*YOUR ASSIGNMENT*
Among the entries below, find all lines that include "https" and copy them.

━━━━━━━━━━━━━━━━

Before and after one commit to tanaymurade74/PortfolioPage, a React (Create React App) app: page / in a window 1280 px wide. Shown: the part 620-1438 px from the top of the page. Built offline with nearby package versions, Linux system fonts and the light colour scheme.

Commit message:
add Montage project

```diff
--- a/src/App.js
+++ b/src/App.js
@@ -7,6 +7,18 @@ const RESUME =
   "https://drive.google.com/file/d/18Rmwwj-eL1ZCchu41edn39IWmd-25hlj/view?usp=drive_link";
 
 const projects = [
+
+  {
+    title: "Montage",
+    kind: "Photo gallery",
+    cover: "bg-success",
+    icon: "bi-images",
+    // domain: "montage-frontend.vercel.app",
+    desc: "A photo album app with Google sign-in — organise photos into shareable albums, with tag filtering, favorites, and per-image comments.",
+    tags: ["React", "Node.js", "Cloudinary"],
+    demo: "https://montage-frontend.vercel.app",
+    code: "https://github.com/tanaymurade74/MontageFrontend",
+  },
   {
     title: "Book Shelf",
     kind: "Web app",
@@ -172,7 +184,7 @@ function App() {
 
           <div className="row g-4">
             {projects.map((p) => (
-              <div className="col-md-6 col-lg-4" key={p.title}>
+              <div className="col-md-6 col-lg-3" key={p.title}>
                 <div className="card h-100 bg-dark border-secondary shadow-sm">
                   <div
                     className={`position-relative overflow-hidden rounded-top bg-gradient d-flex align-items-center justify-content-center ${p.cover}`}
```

━━━━━━━━━━━━━━━━

*EXPECTED ANSWER*
   "https://drive.google.com/file/d/18Rmwwj-eL1ZCchu41edn39IWmd-25hlj/view?usp=drive_link";
+    demo: "https://montage-frontend.vercel.app",
+    code: "https://github.com/tanaymurade74/MontageFrontend",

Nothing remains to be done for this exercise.